- Average 30-year rates for jumbo loan balances decreased from 3.98% to 3.90%. Points remained unchanged at 0.28 (incl. origination fee) for 80% LTV loans.
Weekly figures released by the Mortgage Bankers Association showed that the Market Composite Index, which is a measure of mortgage loan application volume, increased by 5.2% in the week ending 4th October. In the week ending 27th September, the Market Composite Index had risen by 8.1%.
The Refinance Index increased by 10% in the week ending 4th October, leaving the index up by 163% from the previous year. The Index had jumped by 14% in the week ending 27th September.
The share of refinance mortgage activity increased from 58.0% to 60.4%, following on from a rise from 54.9% to 58.0% in the week prior.
According to the MBA, yields fell sharply in the week as a result of weaker service sector data that raised yet more red flags. In September, weakness in private sector growth was no longer confined to the manufacturing sector.
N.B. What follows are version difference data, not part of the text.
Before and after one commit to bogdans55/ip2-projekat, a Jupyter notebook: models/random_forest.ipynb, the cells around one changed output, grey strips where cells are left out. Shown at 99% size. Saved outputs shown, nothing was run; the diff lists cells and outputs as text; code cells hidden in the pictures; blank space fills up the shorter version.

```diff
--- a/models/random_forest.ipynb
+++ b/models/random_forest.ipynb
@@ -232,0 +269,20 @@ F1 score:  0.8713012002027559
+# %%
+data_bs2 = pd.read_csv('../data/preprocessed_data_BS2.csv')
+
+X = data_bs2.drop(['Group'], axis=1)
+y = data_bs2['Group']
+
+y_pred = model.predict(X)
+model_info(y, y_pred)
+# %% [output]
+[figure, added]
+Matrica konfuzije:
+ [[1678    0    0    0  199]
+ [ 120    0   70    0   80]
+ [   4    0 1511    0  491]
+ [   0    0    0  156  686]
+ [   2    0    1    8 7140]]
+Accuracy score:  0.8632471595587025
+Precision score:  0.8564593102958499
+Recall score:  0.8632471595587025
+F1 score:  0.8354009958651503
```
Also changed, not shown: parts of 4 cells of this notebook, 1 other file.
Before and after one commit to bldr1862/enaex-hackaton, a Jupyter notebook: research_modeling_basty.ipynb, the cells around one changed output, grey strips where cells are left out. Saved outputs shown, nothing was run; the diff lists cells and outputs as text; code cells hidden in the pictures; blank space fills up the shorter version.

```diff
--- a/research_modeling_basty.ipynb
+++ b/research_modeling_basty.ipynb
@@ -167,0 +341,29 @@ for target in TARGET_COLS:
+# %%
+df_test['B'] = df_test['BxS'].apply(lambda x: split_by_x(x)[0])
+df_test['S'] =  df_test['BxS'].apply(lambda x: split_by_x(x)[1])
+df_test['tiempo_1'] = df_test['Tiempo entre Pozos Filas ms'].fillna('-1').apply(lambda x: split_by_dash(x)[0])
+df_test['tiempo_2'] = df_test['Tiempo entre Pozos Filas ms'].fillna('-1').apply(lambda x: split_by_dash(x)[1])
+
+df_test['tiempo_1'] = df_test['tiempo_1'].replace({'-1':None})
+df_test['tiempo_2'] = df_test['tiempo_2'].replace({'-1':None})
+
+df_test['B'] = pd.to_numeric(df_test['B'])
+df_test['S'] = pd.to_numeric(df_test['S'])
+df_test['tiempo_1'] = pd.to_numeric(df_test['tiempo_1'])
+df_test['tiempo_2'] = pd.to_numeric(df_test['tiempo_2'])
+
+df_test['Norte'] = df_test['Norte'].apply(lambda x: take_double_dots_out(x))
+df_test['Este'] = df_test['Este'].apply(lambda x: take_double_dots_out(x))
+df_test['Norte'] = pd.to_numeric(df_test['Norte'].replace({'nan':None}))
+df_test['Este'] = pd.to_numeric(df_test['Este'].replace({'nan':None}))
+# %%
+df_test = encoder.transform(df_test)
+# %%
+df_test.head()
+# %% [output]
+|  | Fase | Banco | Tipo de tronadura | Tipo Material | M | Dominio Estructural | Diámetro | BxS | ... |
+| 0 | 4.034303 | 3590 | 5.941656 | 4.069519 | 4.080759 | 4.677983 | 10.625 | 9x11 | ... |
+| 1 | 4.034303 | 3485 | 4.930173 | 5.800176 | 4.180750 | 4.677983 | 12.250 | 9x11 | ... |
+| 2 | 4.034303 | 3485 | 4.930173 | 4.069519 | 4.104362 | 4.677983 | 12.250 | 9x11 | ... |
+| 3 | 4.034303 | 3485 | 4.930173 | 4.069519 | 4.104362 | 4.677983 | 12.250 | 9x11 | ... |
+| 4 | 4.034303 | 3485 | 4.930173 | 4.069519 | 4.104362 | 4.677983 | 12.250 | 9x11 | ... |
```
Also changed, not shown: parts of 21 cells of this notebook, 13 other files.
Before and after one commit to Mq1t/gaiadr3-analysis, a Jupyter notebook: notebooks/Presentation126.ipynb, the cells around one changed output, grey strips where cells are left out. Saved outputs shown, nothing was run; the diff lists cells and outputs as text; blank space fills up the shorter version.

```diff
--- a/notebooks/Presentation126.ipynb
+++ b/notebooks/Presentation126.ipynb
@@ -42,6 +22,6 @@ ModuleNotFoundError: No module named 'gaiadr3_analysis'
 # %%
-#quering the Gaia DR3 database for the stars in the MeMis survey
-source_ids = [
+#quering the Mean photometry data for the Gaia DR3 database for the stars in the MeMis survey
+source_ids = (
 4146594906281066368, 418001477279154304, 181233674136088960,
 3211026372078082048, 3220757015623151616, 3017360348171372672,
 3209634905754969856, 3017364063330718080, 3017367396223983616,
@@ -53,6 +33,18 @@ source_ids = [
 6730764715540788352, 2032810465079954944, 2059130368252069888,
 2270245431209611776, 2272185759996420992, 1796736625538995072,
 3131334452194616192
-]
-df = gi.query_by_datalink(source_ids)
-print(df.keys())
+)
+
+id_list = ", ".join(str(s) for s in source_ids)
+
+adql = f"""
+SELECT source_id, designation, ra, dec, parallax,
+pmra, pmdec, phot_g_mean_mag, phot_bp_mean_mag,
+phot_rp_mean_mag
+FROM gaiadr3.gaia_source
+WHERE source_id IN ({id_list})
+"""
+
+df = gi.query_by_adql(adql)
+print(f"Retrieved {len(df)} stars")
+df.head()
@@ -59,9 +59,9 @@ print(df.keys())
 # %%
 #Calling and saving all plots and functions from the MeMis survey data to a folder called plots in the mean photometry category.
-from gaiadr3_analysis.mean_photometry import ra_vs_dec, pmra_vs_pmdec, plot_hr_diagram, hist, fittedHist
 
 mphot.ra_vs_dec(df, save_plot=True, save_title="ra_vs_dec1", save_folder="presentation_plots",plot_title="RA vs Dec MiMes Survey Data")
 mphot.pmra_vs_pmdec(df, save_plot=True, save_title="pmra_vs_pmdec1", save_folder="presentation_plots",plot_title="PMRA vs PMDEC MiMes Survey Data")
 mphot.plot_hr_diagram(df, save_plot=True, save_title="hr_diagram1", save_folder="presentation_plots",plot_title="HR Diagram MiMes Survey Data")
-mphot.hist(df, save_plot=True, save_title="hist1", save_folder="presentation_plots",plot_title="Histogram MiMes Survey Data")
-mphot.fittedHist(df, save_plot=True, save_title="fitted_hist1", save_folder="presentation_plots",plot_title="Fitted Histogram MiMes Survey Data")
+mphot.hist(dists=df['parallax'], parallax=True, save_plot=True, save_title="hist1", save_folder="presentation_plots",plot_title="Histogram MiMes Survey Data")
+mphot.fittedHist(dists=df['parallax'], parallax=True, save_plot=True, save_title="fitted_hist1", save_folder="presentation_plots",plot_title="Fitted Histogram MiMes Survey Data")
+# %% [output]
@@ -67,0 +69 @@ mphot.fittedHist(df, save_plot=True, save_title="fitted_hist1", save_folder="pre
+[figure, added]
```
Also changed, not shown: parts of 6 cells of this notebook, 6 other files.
The surveys revealed that service sector growth was also beginning to wane.
A resulting flight to safety led to a drop in mortgage rates across the board, leaving 30-year fixed rates at their lowest level in a month.
For the week ahead
It’s a busier week on the economic data front.
Economic data includes NY and Philly manufacturing figures on Tuesday and Thursday and retail sales figures on Wednesday.
From the housing sector, building approvals and housing starts are also due out.
While we can expect the stats to influence, geopolitics will continue to be in focus. Progress on trade talks between the U.S and China and Brexit would support yields, which could lead to a pickup in rates.
The stats would need to support, however, with retails sales and the Philly FED Manufacturing Index the key drivers.
From elsewhere, trade data out of China will also impact yields at the start of the week.